Return to Work (RTW) Programs help supervisors manage employee injury, illness and disability and ensure that employees are able to return to the workplace as quickly and safely as possible. RTW programs that allow employees to resume working in an appropriate and timely manner, with or without work restrictions, are essential for minimizing health-related absences and optimizing productivity.
Returning employees to work goes well beyond treating the physical nature of the injury, health condition or disability, it also includes psychological impact, family and workplace dynamics. By creating an effective and holistic RTW program based on communication and trust, employers can take positive steps to keep their employees productive, safe and valued in the workplace.
What are the advantages of RTW Strategies?
Successful RTW programs have benefits for both employees and employers, including an estimated $8-$10 savings for every $1 invested in such programs. Return-to-work strategies and programs have traditionally been utilized to reduce workers' compensation costs; however, these programs are more valuable now than ever for companies to save time, money and retain essential human capital.
Specific financial and other benefits of RTW programs include:
- Speeding employee recovery after injury or illness
- Employee absence
- The costs related to training new employees
- Medical and disability costs
- The potential for litigation
- Employee engagement, self esteem and morale
- Retention of valuable employees
- Productivity by decreasing lost work time
RTW programs are most effective when combined with:
- Injury prevention and management strategies
- Stay-at-work strategies such as health, wellness and prevention initiatives
- Strong support from management at all levels
What are Successful RTW Strategies?
Employers can implement a wide variety of policies, processes and programming to support employees' return to the workplace. Successful strategies include:
- Developing a written policy or procedure to help facilitate the return of injured workers
- Establishing a strong management commitment supporting employees' return to work
- Partnering with employees going on leave so that they may provide input into how they can remain productive
- Designating a return-to-work lead or representative
- Encouraging open and honest communication among supervisors and staff
- Implementing job modifications, adjustments or alterations to support returning workers with newly acquired job limitations
- Providing the opportunity for transitional or light duty until employees can fully resume their former job duties
- Identifying areas of possible re-assignment throughout the organization that accommodate employees' capabilities
- Providing health and risk reduction supports during employees' transition back to work

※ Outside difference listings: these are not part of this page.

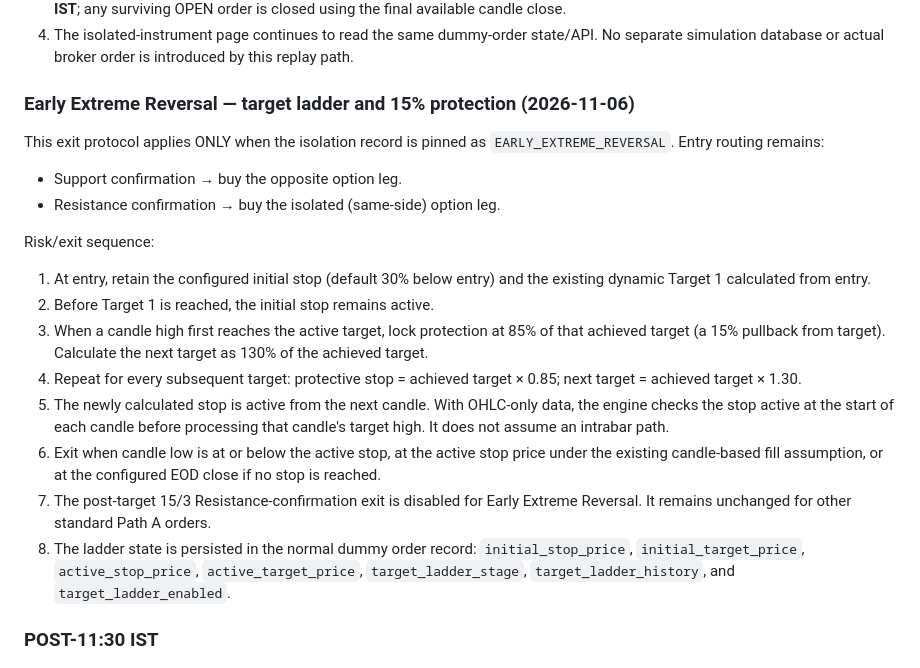
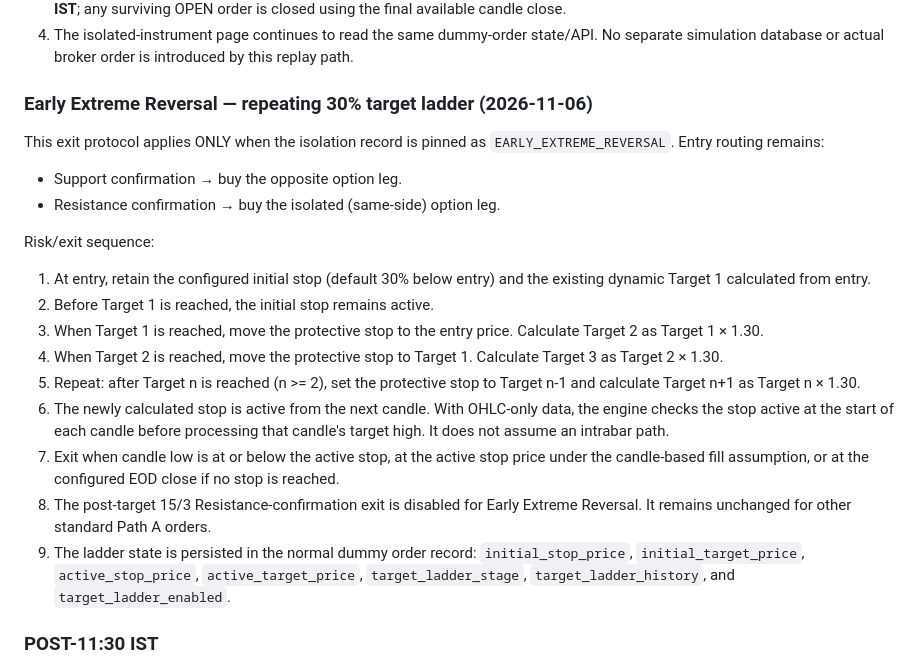
Before and after one commit to 7b809/t_feed_v1, a Markdown page: refs/execution_strategy_order_engine_specification.md, the part around the change. Rendered like a GitHub page.

Commit message:
docs: correct early extreme target ladder specification

```diff
--- a/refs/execution_strategy_order_engine_specification.md
+++ b/refs/execution_strategy_order_engine_specification.md
@@ -40,7 +40,7 @@ This section supersedes the older Path A/Path B split, OR-grid entry eligibility
 3. Retroactive classification does **not** move the order EOD cutoff. The existing `DUMMY_ORDER_EOD_HOUR:MINUTE` remains **15:35 IST**; any surviving OPEN order is closed using the final available candle close.
 4. The isolated-instrument page continues to read the same dummy-order state/API. No separate simulation database or actual broker order is introduced by this replay path.
 
-### Early Extreme Reversal — target ladder and 15% protection (2026-11-06)
+### Early Extreme Reversal — repeating 30% target ladder (2026-11-06)
 
 This exit protocol applies ONLY when the isolation record is pinned as
 `EARLY_EXTREME_REVERSAL`. Entry routing remains:
@@ -53,20 +53,21 @@ Risk/exit sequence:
 1. At entry, retain the configured initial stop (default 30% below entry)
    and the existing dynamic Target 1 calculated from entry.
 2. Before Target 1 is reached, the initial stop remains active.
-3. When a candle high first reaches the active target, lock protection at
-   85% of that achieved target (a 15% pullback from target). Calculate the
-   next target as 130% of the achieved target.
-4. Repeat for every subsequent target: protective stop = achieved target ×
-   0.85; next target = achieved target × 1.30.
-5. The newly calculated stop is active from the next candle. With OHLC-only
+3. When Target 1 is reached, move the protective stop to the entry price.
+   Calculate Target 2 as Target 1 × 1.30.
+4. When Target 2 is reached, move the protective stop to Target 1.
+   Calculate Target 3 as Target 2 × 1.30.
+5. Repeat: after Target n is reached (n >= 2), set the protective stop
+   to Target n-1 and calculate Target n+1 as Target n × 1.30.
+6. The newly calculated stop is active from the next candle. With OHLC-only
    data, the engine checks the stop active at the start of each candle before
    processing that candle's target high. It does not assume an intrabar path.
-6. Exit when candle low is at or below the active stop, at the active stop
-   price under the existing candle-based fill assumption, or at the configured
-   EOD close if no stop is reached.
-7. The post-target 15/3 Resistance-confirmation exit is disabled for Early
+7. Exit when candle low is at or below the active stop, at the active stop
+   price under the candle-based fill assumption, or at the configured EOD
+   close if no stop is reached.
+8. The post-target 15/3 Resistance-confirmation exit is disabled for Early
    Extreme Reversal. It remains unchanged for other standard Path A orders.
-8. The ladder state is persisted in the normal dummy order record:
+9. The ladder state is persisted in the normal dummy order record:
    `initial_stop_price`, `initial_target_price`, `active_stop_price`,
    `active_target_price`, `target_ladder_stage`,
    `target_ladder_history`, and `target_ladder_enabled`.
```
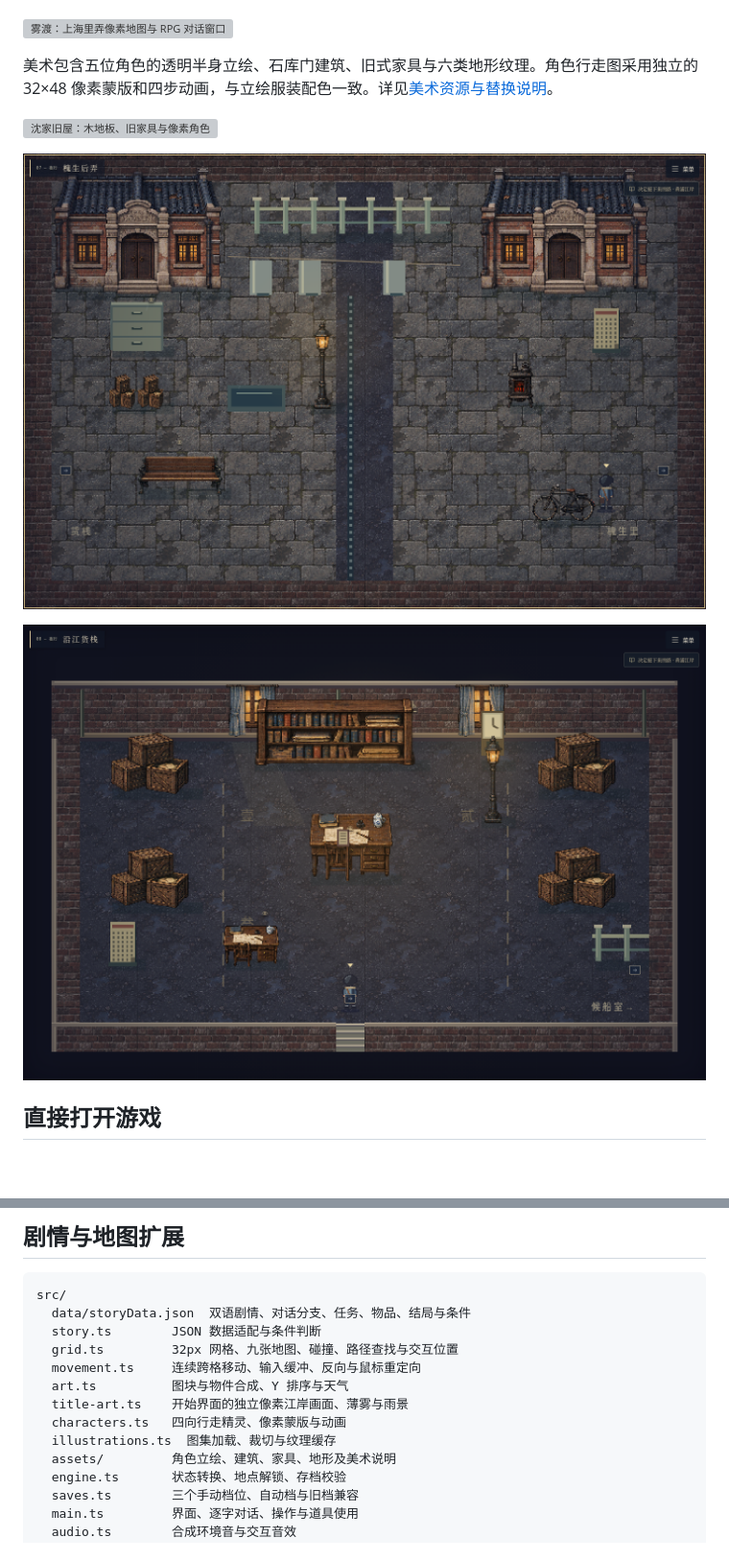
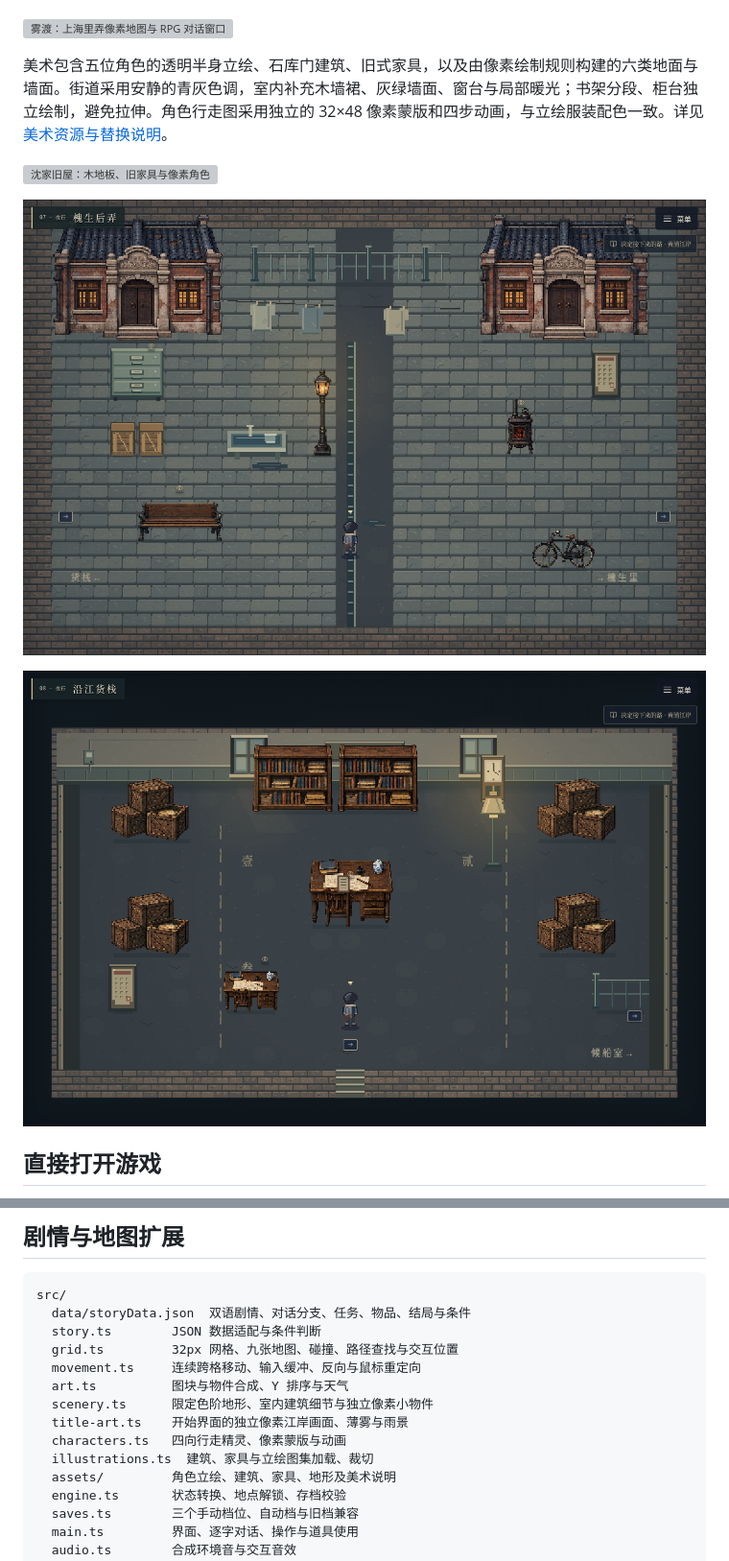
Before and after one commit to LBLing114/rpg-game, a Markdown page: README.md, 2 parts joined by grey strips. Shown: that part at 96% size. GitHub-like rendering; pictures changed too: docs/courtyard.png, docs/warehouse.png; blank space fills up the shorter version; grey boxes are pictures that could not be loaded.

```diff
--- a/README.md
+++ b/README.md
@@ -8,7 +8,7 @@
 
 ![雾渡：上海里弄像素地图与 RPG 对话窗口](docs/preview.png)
 
-美术包含五位角色的透明半身立绘、石库门建筑、旧式家具与六类地形纹理。角色行走图采用独立的 32×48 像素蒙版和四步动画，与立绘服装配色一致。详见[美术资源与替换说明](src/assets/README.md)。
+美术包含五位角色的透明半身立绘、石库门建筑、旧式家具，以及由像素绘制规则构建的六类地面与墙面。街道采用安静的青灰色调，室内补充木墙裙、灰绿墙面、窗台与局部暖光；书架分段、柜台独立绘制，避免拉伸。角色行走图采用独立的 32×48 像素蒙版和四步动画，与立绘服装配色一致。详见[美术资源与替换说明](src/assets/README.md)。
 
 ![沈家旧屋：木地板、旧家具与像素角色](docs/interior.png)
 
@@ -106,9 +106,10 @@ src/
   grid.ts         32px 网格、九张地图、碰撞、路径查找与交互位置
   movement.ts     连续跨格移动、输入缓冲、反向与鼠标重定向
   art.ts          图块与物件合成、Y 排序与天气
+  scenery.ts      限定色阶地形、室内建筑细节与独立像素小物件
   title-art.ts    开始界面的独立像素江岸画面、薄雾与雨景
   characters.ts   四向行走精灵、像素蒙版与动画
-  illustrations.ts  图集加载、裁切与纹理缓存
+  illustrations.ts  建筑、家具与立绘图集加载、裁切
   assets/         角色立绘、建筑、家具、地形及美术说明
   engine.ts       状态转换、地点解锁、存档校验
   saves.ts        三个手动档位、自动档与旧档兼容
```
Also changed, not shown: src/assets/README.md (+12 -3 lines), 7 other files.
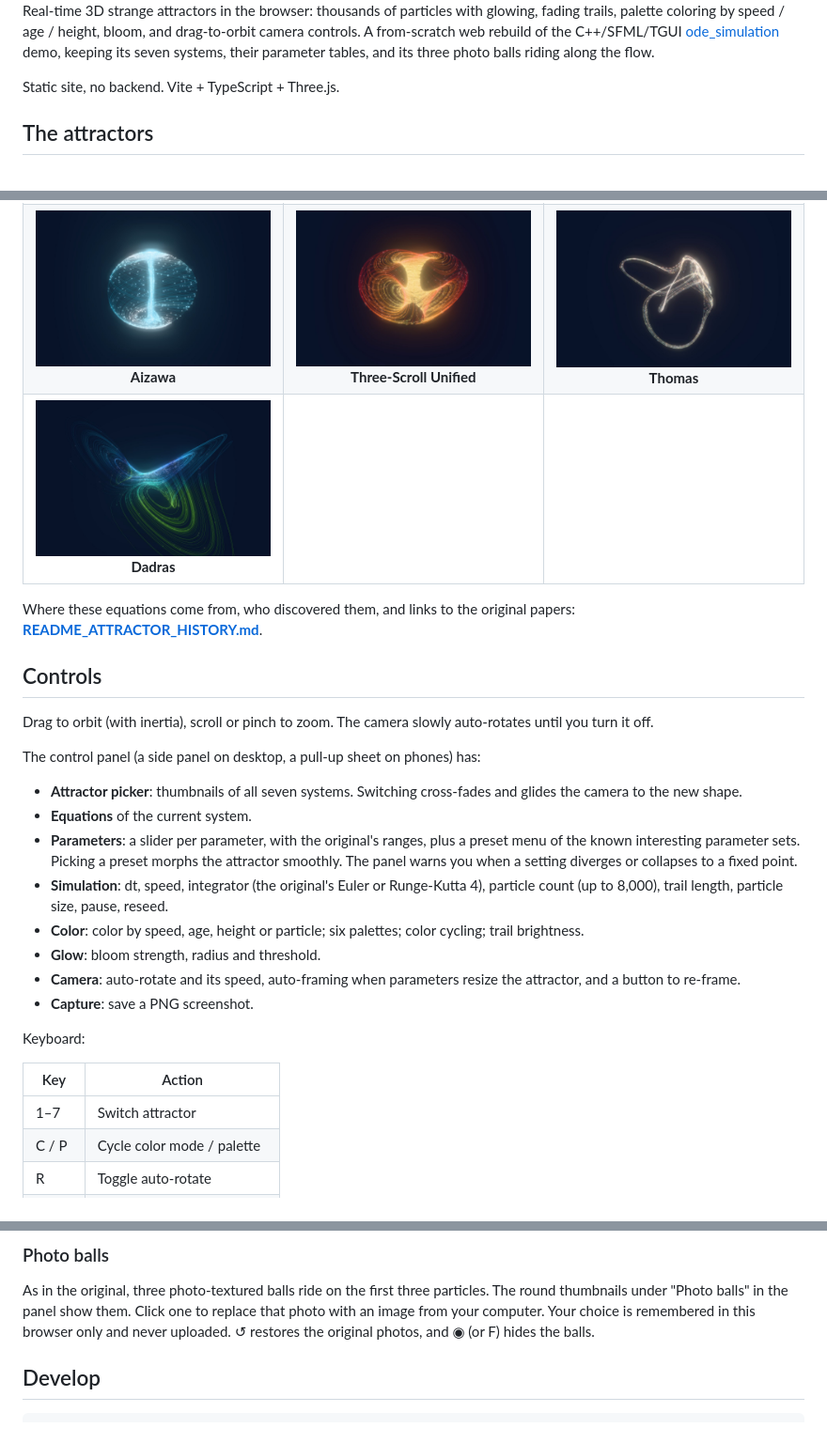
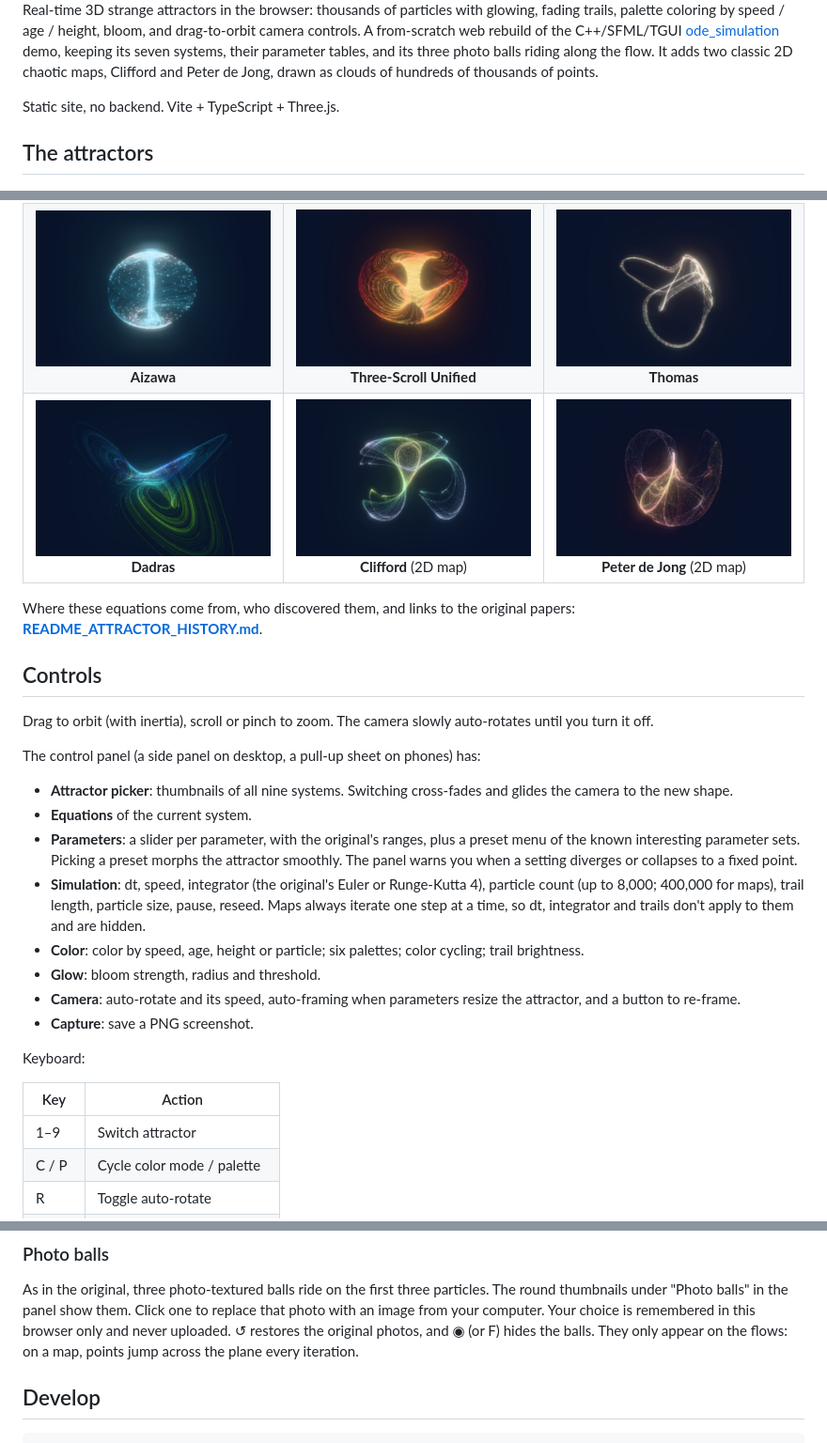
Before and after one commit to pmiloslavsky/strange_attractor_visualizer, a Markdown page: README.md, 3 parts joined by grey strips. Shown at 94% size. Rendered like a GitHub page; pictures changed too: docs/screenshots/clifford.jpg (added), docs/screenshots/de-jong.jpg (added).

```diff
--- a/README.md
+++ b/README.md
@@ -9,7 +9,8 @@ glowing, fading trails, palette coloring by speed / age / height, bloom, and
 drag-to-orbit camera controls. A from-scratch web rebuild of the C++/SFML/TGUI
 [ode_simulation](https://github.com/pmiloslavsky/demo/tree/master/ode_simulation)
 demo, keeping its seven systems, their parameter tables, and its three photo
-balls riding along the flow.
+balls riding along the flow. It adds two classic 2D chaotic maps, Clifford and
+Peter de Jong, drawn as clouds of hundreds of thousands of points.
 
 Static site, no backend. Vite + TypeScript + Three.js.
 
@@ -19,7 +20,7 @@ Static site, no backend. Vite + TypeScript + Three.js.
 |:---:|:---:|:---:|
 | <img src="docs/screenshots/lorenz.jpg" width="260" alt="Lorenz"><br>**Lorenz** | <img src="docs/screenshots/chen-lee.jpg" width="260" alt="Chen-Lee"><br>**Chen–Lee** | <img src="docs/screenshots/rossler.jpg" width="260" alt="Rössler"><br>**Rössler** |
 | <img src="docs/screenshots/aizawa.jpg" width="260" alt="Aizawa"><br>**Aizawa** | <img src="docs/screenshots/three-scroll.jpg" width="260" alt="Three-Scroll Unified"><br>**Three-Scroll Unified** | <img src="docs/screenshots/thomas.jpg" width="260" alt="Thomas"><br>**Thomas** |
-| <img src="docs/screenshots/dadras.jpg" width="260" alt="Dadras"><br>**Dadras** | | |
+| <img src="docs/screenshots/dadras.jpg" width="260" alt="Dadras"><br>**Dadras** | <img src="docs/screenshots/clifford.jpg" width="260" alt="Clifford"><br>**Clifford** (2D map) | <img src="docs/screenshots/de-jong.jpg" width="260" alt="Peter de Jong"><br>**Peter de Jong** (2D map) |
 
 Where these equations come from, who discovered them, and links to the
 original papers: **[README_ATTRACTOR_HISTORY.md](README_ATTRACTOR_HISTORY.md)**.
@@ -31,7 +32,7 @@ auto-rotates until you turn it off.
 
 The control panel (a side panel on desktop, a pull-up sheet on phones) has:
 
-- **Attractor picker**: thumbnails of all seven systems. Switching cross-fades
+- **Attractor picker**: thumbnails of all nine systems. Switching cross-fades
   and glides the camera to the new shape.
 - **Equations** of the current system.
 - **Parameters**: a slider per parameter, with the original's ranges, plus a
@@ -39,7 +40,9 @@ The control panel (a side panel on desktop, a pull-up sheet on phones) has:
   the attractor smoothly. The panel warns you when a setting diverges or
   collapses to a fixed point.
 - **Simulation**: dt, speed, integrator (the original's Euler or Runge-Kutta 4),
-  particle count (up to 8,000), trail length, particle size, pause, reseed.
+  particle count (up to 8,000; 400,000 for maps), trail length, particle
+  size, pause, reseed. Maps always iterate one step at a time, so dt,
+  integrator and trails don't apply to them and are hidden.
 - **Color**: color by speed, age, height or particle; six palettes; color
   cycling; trail brightness.
 - **Glow**: bloom strength, radius and threshold.
@@ -51,7 +54,7 @@ Keyboard:
 
 | Key | Action |
 | --- | --- |
-| 1–7 | Switch attractor |
+| 1–9 | Switch attractor |
 | C / P | Cycle color mode / palette |
 | R | Toggle auto-rotate |
 | `[` `]` | Fewer / more particles |
@@ -67,7 +70,8 @@ As in the original, three photo-textured balls ride on the first three
 particles. The round thumbnails under "Photo balls" in the panel show them. Click one
 to replace that photo with an image from your computer. Your choice is
 remembered in this browser only and never uploaded. ↺ restores the original
-photos, and ◉ (or F) hides the balls.
+photos, and ◉ (or F) hides the balls. They only appear on the flows: on a map,
+points jump across the plane every iteration.
 
 ## Develop
 
```
Also changed, not shown: README_ATTRACTOR_HISTORY.md (+65 -2 lines), 14 other files.
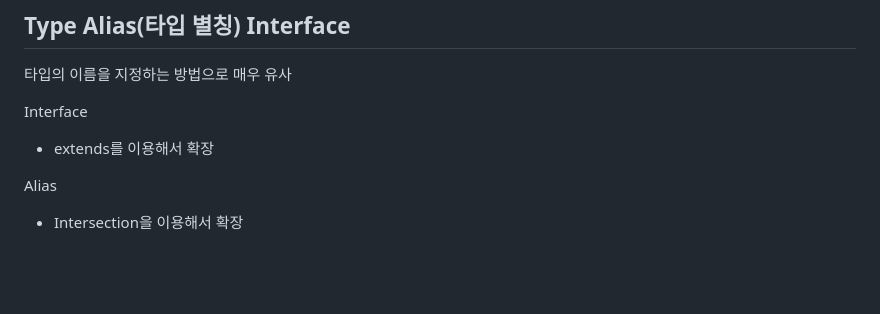
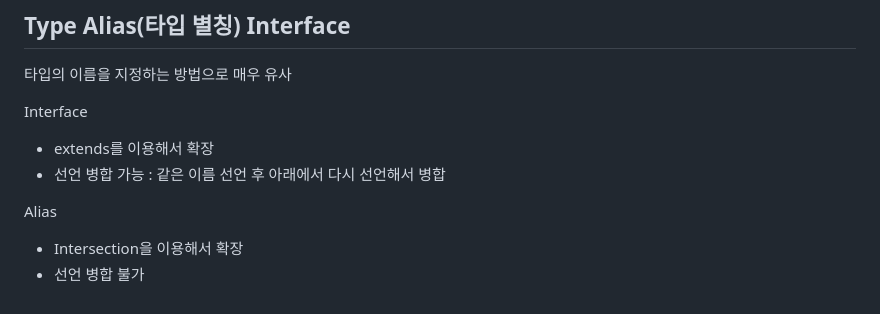
Before and after one commit to JunesWorld/typescript-essentials, a Markdown page: README.md, the part around the change. GitHub-like rendering; blank space fills up the shorter version.

```diff
--- a/README.md
+++ b/README.md
@@ -230,6 +230,8 @@ ts.config.json 설정
 
 Interface
 - extends를 이용해서 확장
+- 선언 병합 가능 : 같은 이름 선언 후 아래에서 다시 선언해서 병합
 
 Alias
 - Intersection을 이용해서 확장
+- 선언 병합 불가
```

- Adopting a disability management approach for employees with conditions that require regular maintenance such as diabetes or hypertension
- Implementing an Employee Assistance Program (EAP) to assist with emotional and behavioral health issues such as depression or stress
How Do I Know Which RTW Strategies Will Work for My Organization?
Collaboration among internal and external stakeholders is critical to the success of RTW programs.
Developing a customized approach to RTW MUST include consultation with:
- Human resource professionals
And CAN include consultation with:
- Health care professionals
- Disability management consultants or other third party providers
Return to Work Toolkit<http://www.dol.gov/odep/return-to-work/index.htm>
This Department of Labor, Office of Disability Employment Policy resource provides information, tools, strategies and resources to assist employees and employers with the return-to-work process.
Disability Management Employer Coalition<http://www.dmec.org/>
The Disability Management Employer Coalition (DMEC) provides employers with information, strategies and resources to improve workplace productivity through better absence and disability management.
The Return to Work Knowledge Base<http://www.rtwknowledge.org/about.php>
The Return to Work Knowledge base provides research-based information and resources to employers, employees, health professionals and insurers on returning to work after illness or injury.
Independent Living Centers<http://www.ilru.org/html/publications/directory/index.html>
Centers for Independent Living (CIL/ILC) are consumer-controlled, community-based, cross-disability, nonresidential private nonprofit agencies that are designed and operated within a local community by individuals with disabilities. Employers who contact ILCS can get advice on Return-To-Work programs.
Stay-at-Work/Return-to-Work: Supporting Employees Who Experience Unexpected Illness or Disability <http://www.dol.gov/odep/pdf/20140917StudyAtWork.pdf>
This fact sheet summarizes resources available to help employees who have sustained disabilities or chronic illness to return to work or stay at work. It also explains provisions of the Family and Medical Leave Act (FMLA) that are applicable in these situations, and how intermittent leave may assist employees to remain on the job.